→ Brief
Show each line of the data below that has the string "render" in it.

→ Material supplied
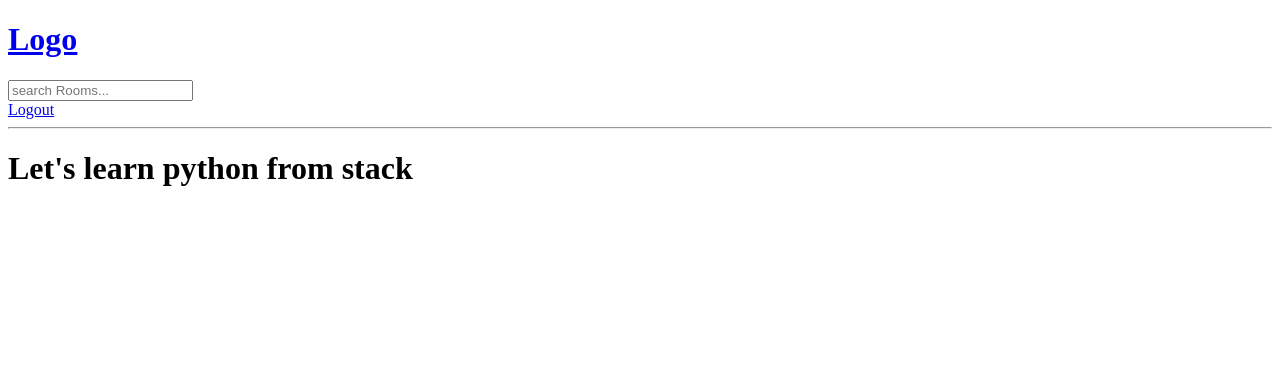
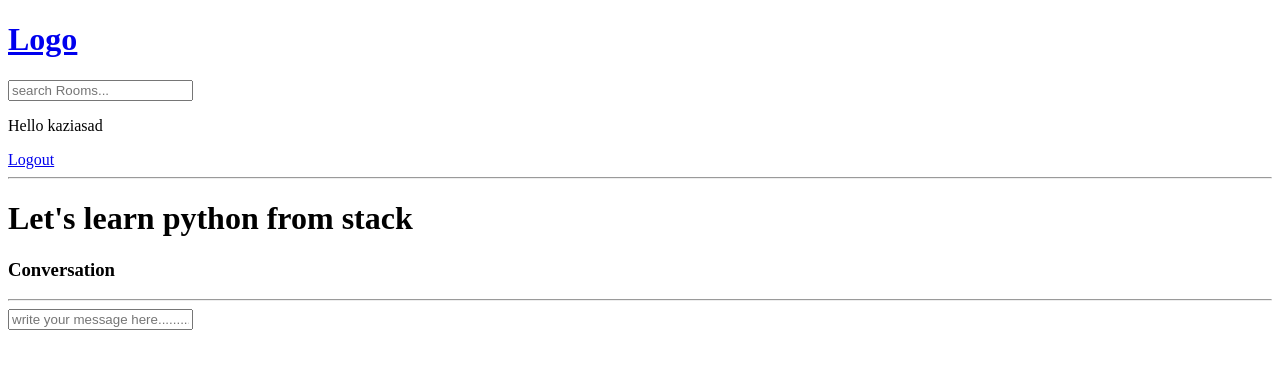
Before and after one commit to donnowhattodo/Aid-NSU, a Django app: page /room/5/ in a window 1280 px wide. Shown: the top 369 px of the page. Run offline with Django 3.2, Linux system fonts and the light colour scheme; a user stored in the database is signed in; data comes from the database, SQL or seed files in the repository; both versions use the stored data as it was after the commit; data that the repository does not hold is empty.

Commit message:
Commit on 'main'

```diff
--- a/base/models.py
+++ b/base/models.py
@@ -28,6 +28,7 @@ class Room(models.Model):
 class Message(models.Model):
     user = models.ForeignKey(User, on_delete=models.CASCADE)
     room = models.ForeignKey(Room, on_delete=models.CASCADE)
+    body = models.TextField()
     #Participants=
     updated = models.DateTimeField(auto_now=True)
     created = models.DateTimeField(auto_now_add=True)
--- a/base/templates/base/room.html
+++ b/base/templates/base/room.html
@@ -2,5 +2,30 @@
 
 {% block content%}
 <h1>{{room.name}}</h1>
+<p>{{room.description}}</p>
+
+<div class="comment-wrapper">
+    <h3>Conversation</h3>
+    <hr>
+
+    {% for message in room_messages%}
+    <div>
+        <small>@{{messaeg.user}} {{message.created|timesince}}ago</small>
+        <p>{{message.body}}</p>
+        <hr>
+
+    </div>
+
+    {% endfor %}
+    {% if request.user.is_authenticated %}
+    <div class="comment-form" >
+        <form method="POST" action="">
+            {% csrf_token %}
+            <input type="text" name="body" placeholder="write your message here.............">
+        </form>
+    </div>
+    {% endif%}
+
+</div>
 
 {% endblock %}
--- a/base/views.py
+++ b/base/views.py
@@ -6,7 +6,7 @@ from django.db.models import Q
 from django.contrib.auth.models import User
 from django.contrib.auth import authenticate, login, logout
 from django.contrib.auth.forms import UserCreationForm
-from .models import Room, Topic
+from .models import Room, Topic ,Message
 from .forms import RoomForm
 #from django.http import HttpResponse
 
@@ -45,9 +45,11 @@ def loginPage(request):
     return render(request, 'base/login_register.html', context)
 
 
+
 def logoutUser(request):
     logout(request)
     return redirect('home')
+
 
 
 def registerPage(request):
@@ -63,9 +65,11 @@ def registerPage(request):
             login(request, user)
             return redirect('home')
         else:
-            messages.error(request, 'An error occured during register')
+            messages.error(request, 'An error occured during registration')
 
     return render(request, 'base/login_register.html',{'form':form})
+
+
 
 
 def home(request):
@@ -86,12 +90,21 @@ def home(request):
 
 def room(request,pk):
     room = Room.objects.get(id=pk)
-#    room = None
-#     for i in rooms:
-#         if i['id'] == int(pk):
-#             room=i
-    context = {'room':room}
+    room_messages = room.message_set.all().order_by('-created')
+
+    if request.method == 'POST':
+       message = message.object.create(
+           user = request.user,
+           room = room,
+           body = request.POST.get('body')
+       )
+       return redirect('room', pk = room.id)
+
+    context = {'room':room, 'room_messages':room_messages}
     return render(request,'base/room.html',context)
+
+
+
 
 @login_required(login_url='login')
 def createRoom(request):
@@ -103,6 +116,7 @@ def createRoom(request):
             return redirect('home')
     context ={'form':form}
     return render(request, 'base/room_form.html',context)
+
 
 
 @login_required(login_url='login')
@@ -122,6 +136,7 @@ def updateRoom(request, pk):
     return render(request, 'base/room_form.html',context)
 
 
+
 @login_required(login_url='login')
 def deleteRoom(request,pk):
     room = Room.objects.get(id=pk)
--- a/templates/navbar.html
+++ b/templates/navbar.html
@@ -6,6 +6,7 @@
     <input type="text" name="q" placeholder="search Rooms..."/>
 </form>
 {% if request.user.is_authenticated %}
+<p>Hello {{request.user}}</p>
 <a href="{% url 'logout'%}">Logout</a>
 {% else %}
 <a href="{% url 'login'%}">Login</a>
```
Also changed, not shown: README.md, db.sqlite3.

→ Exercise answer
     return render(request, 'base/login_register.html', context)
     return render(request, 'base/login_register.html',{'form':form})
     return render(request,'base/room.html',context)
     return render(request, 'base/room_form.html',context)
     return render(request, 'base/room_form.html',context)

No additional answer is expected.